UNICEF led the process of developing the Mine Action Portfolio for Colombia, which was completed in September, coordinating partners in the creation of 22 projects complementary to the national mine-action plan. UNICEF Colombia invited donors and other interested parties to a side meeting at the Seventh Meeting of State Parties5 where the government of Colombia presented the national plan for mine action and ongoing programming and gaps. UNICEF made a presentation on its role and support as well.

The UNICEF Colombia Mine Action Programme is currently supported by contributions from the governments of Canada, Germany, Sweden, Switzerland and the UK Department for International Development.
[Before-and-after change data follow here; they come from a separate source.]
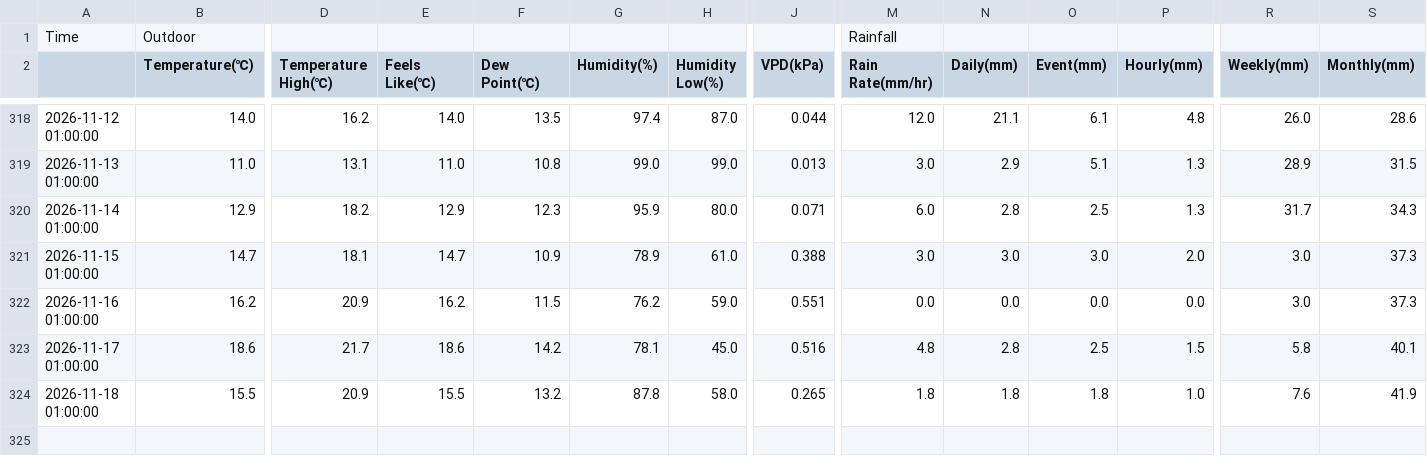
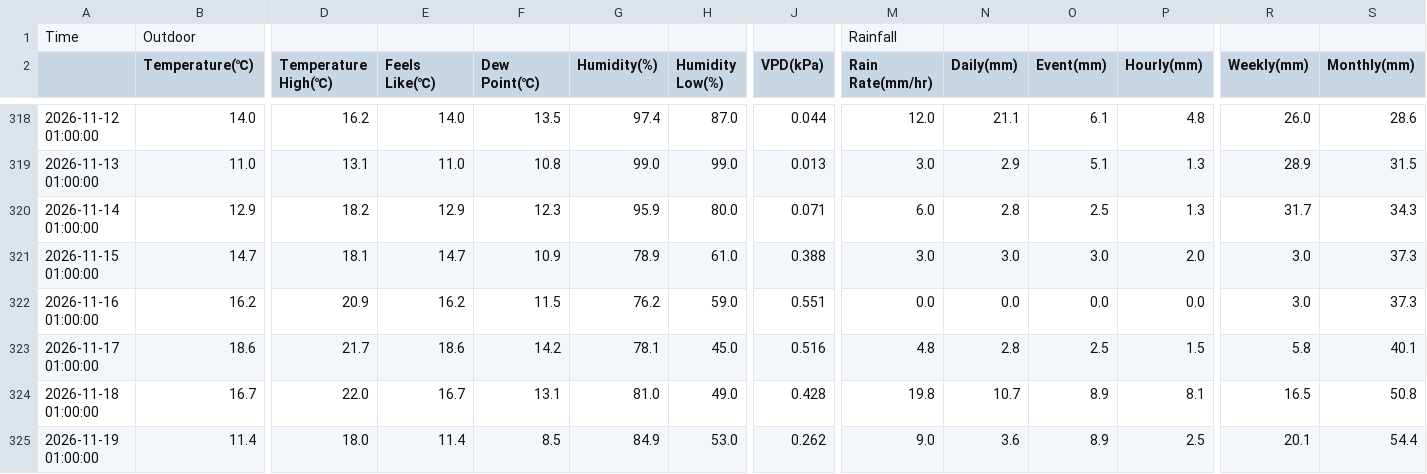
Before and after one commit to egofer/meteoriotuerto, a CSV file: 2026/data/riotuerto_2026_daily.csv, drawn as a sheet; only a part is shown, gaps mark what is left out; rows hold the shown columns only; the diff covers the shown part only; the diff names each change by its address in the sheet, - before the commit and + after, or states it on an @@ line.

```diff
--- a/2026/data/riotuerto_2026_daily.csv
+++ b/2026/data/riotuerto_2026_daily.csv
-B324 (Temperature(℃)): 15.5
+B324 (Temperature(℃)): 16.7
-D324 (Temperature High(℃)): 20.9
+D324 (Temperature High(℃)): 22.0
-E324 (Feels Like(℃)): 15.5
+E324 (Feels Like(℃)): 16.7
-F324 (Dew Point(℃)): 13.2
+F324 (Dew Point(℃)): 13.1
-G324 (Humidity(%)): 87.8
+G324 (Humidity(%)): 81.0
-H324 (Humidity Low(%)): 58.0
+H324 (Humidity Low(%)): 49.0
-J324 (VPD(kPa)): 0.265
+J324 (VPD(kPa)): 0.428
-M324 (Rain Rate(mm/hr)): 1.8
+M324 (Rain Rate(mm/hr)): 19.8
-N324 (Daily(mm)): 1.8
+N324 (Daily(mm)): 10.7
-O324 (Event(mm)): 1.8
+O324 (Event(mm)): 8.9
-P324 (Hourly(mm)): 1.0
+P324 (Hourly(mm)): 8.1
-R324 (Weekly(mm)): 7.6
+R324 (Weekly(mm)): 16.5
-S324 (Monthly(mm)): 41.9
+S324 (Monthly(mm)): 50.8
+row 325: 2026-11-19 01:00:00 | 11.4 | 18.0 | 11.4 | 8.5 | 84.9 | 53.0 | 0.262 | 9.0 | 3.6 | 8.9 | 2.5 | 20.1 | 54.4
```
Also changed, not shown: 5 edited cells elsewhere in this file, 9 other files.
Iraq. Following the recommendation of the MRE Coordination Meeting organized by UNICEF in February 2006, UNDP, UNICEF and WHO sponsored a five-day workshop August 27–31, 2006 on "Victim Surveillance and Assistance Strategy Development for Iraq" in collaboration with the National Mine Action Authority. Approximately 30 participants from the government (representing both north and south), local and international nongovernmental organizations, survivors, and U.N. agencies participated in the workshop. This was the first workshop of its kind to address the issues of establishing a victim surveillance system for mine/UXO victims and assistance to victims/survivors in Iraq.

Victim assistance is a pillar of mine action that has been neglected in post-war Iraq. There is a lack of systematic data collection and a national database to provide required information to stakeholders and service providers for assistance to victims and survivors. The workshop concluded with a plan of action for integrating landmine/UXO surveillance into the national injury surveillance system in collaboration with the Ministry of Health and the NMAA. The participants of the workshop also agreed to pilot the surveillance system in three governorates, two from the south and one from the north. This pilot is expected to start in early 2007.
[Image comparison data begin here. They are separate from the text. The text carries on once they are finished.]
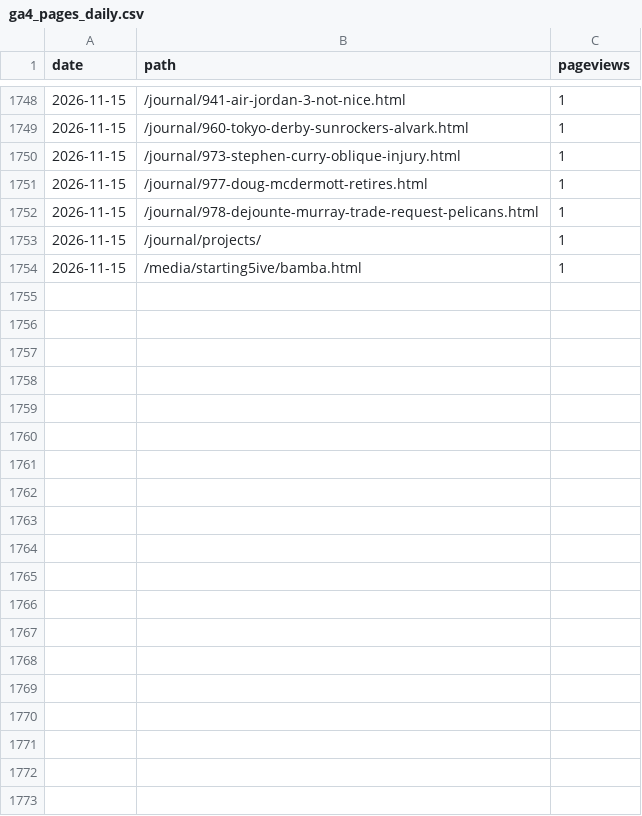
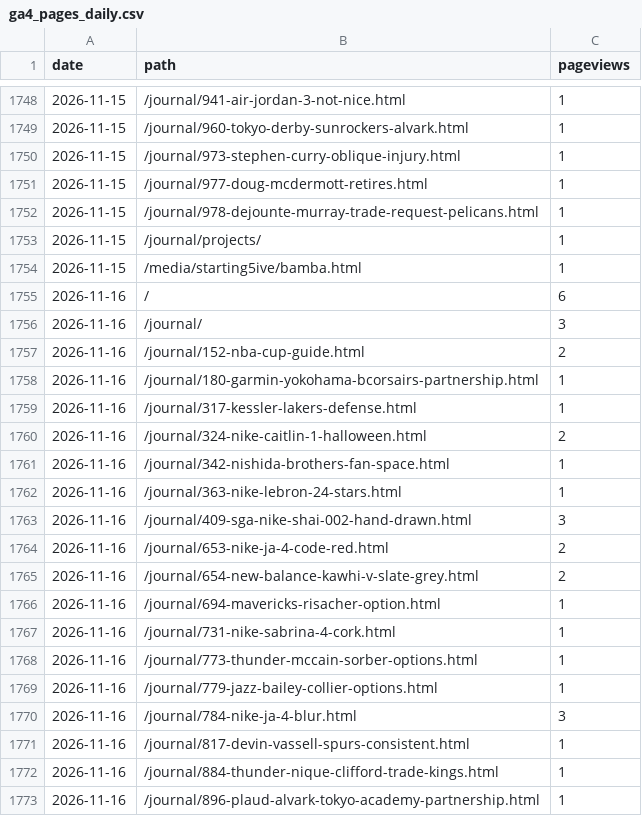
Before and after one commit to 610chris/610-sixten, a CSV file: journal_auto/analytics/data/daily/ga4_pages_daily.csv, drawn as a sheet; only a part is shown, gaps mark what is left out; the diff covers the shown part only.

```diff
--- a/journal_auto/analytics/data/daily/ga4_pages_daily.csv
+++ b/journal_auto/analytics/data/daily/ga4_pages_daily.csv
@@ -1754 +1754,20 @@ date,path,pageviews
 2026-11-15,/media/starting5ive/bamba.html,1
+2026-11-16,/,6
+2026-11-16,/journal/,3
+2026-11-16,/journal/152-nba-cup-guide.html,2
+2026-11-16,/journal/180-garmin-yokohama-bcorsairs-partnership.html,1
+2026-11-16,/journal/317-kessler-lakers-defense.html,1
+2026-11-16,/journal/324-nike-caitlin-1-halloween.html,2
+2026-11-16,/journal/342-nishida-brothers-fan-space.html,1
+2026-11-16,/journal/363-nike-lebron-24-stars.html,1
+2026-11-16,/journal/409-sga-nike-shai-002-hand-drawn.html,3
+2026-11-16,/journal/653-nike-ja-4-code-red.html,2
+2026-11-16,/journal/654-new-balance-kawhi-v-slate-grey.html,2
+2026-11-16,/journal/694-mavericks-risacher-option.html,1
+2026-11-16,/journal/731-nike-sabrina-4-cork.html,1
+2026-11-16,/journal/773-thunder-mccain-sorber-options.html,1
+2026-11-16,/journal/779-jazz-bailey-collier-options.html,1
+2026-11-16,/journal/784-nike-ja-4-blur.html,3
+2026-11-16,/journal/817-devin-vassell-spurs-consistent.html,1
+2026-11-16,/journal/884-thunder-nique-clifford-trade-kings.html,1
+2026-11-16,/journal/896-plaud-alvark-tokyo-academy-partnership.html,1
```
Also changed, not shown: 9 added rows elsewhere in this file, journal_auto/analytics/data/daily/ga4_articles_28d.csv, journal_auto/analytics/data/daily/ga4_channels_daily.csv, 13 other files.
With regard to victim assistance, the workshop discussed five main areas: emergency and existing medical care; physical rehabilitation; psychological support; social and economic reintegration; and laws and policies. A plan of action was developed for 2006–2009, which focused on these areas. The participants of the workshop also agreed to form a Coordination and Consultative Committee led by the NMAA in coordination with the Ministry of Health and the Iraq Medical Association. It will include representation of other relevant ministries and nongovernmental organizations and will prepare a basic framework for assistance leading to a comprehensive victim-assistance strategy for Iraq and coordination with all the stakeholders.
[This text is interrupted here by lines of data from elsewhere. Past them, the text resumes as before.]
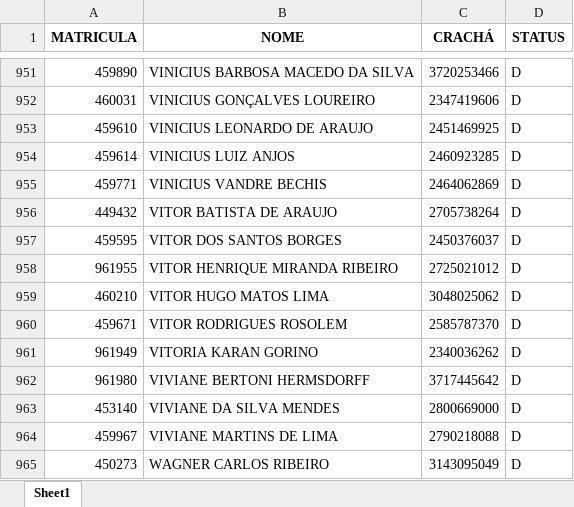
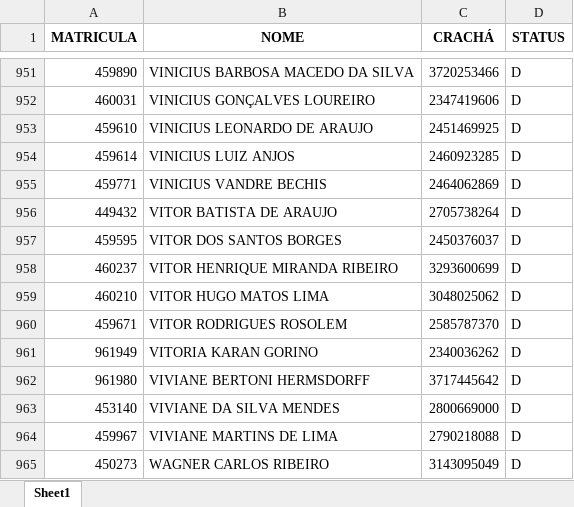
Before and after one commit to AutomationGBMX/checklists-gt, an Excel workbook: Lista_Basedecrachás.xlsx, sheet Sheet1, drawn as a sheet; only a part is shown, gaps mark what is left out; values as stored, in another font and other column widths than the file's, no borders; the diff names each change by its address in the sheet, - before the commit and + after, or states it on an @@ line.

Commit message:
Atualizando lista de crachás

```diff
--- a/Lista_Basedecrachás.xlsx (sheet Sheet1)
+++ b/Lista_Basedecrachás.xlsx (sheet Sheet1)
-A958 (MATRICULA): 961955
+A958 (MATRICULA): 460237
-C958 (CRACHÁ): 2725021012
+C958 (CRACHÁ): 3293600699
```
UNICEF also supported a summer-school program for MRE in six highly and moderately contaminated villages in Sulaymaniyah (Kurdistan region). This two-month project (July–August 2006) targeted primary-school children and shepherds in the six villages. The project delivered MRE through a participatory approach, including music, drama, story writing and English classes. Almost 300 children benefited from this activity. The main goal of the project was to prevent injuries during the summer holidays by engaging children in recreational activities and educating them about safe behavior and landmine/UXO risks. Sulaymaniyah has the highest number of contaminated villages (582, according to the recent ILIS report) and the highest number of recent victims among the northern governorates. The majority of the victims are between 14 and 49 years old, and most of them were herding when the accident happened. Out of 582 contaminated communities, 41 percent have primary schools in the vicinity of contaminated areas, indicating that children are still at risk of landmines and UXO. The project was implemented by the General Directorate of Mine Action, which is the regional mine-action center for Sulaymaniyah governorate.

Lao PDR. UNICEF has been working closely with Mines Advisory Group since June 2006 to conduct a UXO risk-assessment study. A stakeholders meeting was organized at the end of September to discuss the findings and recommendations.

In total, 1,312 adults completed a Knowledge Attitude Practice questionnaire, of which 54 percent were men and 46 percent were women. UNICEF and MAG selected a research team to have focus-group discussions with 14 groups of men and 12 groups of women. A total of 720 children over eight years of age completed the KAP questionnaire (495 boys and 225 girls), and the research team held 18 focus-group discussions with children, using UNICEF ethical guidelines.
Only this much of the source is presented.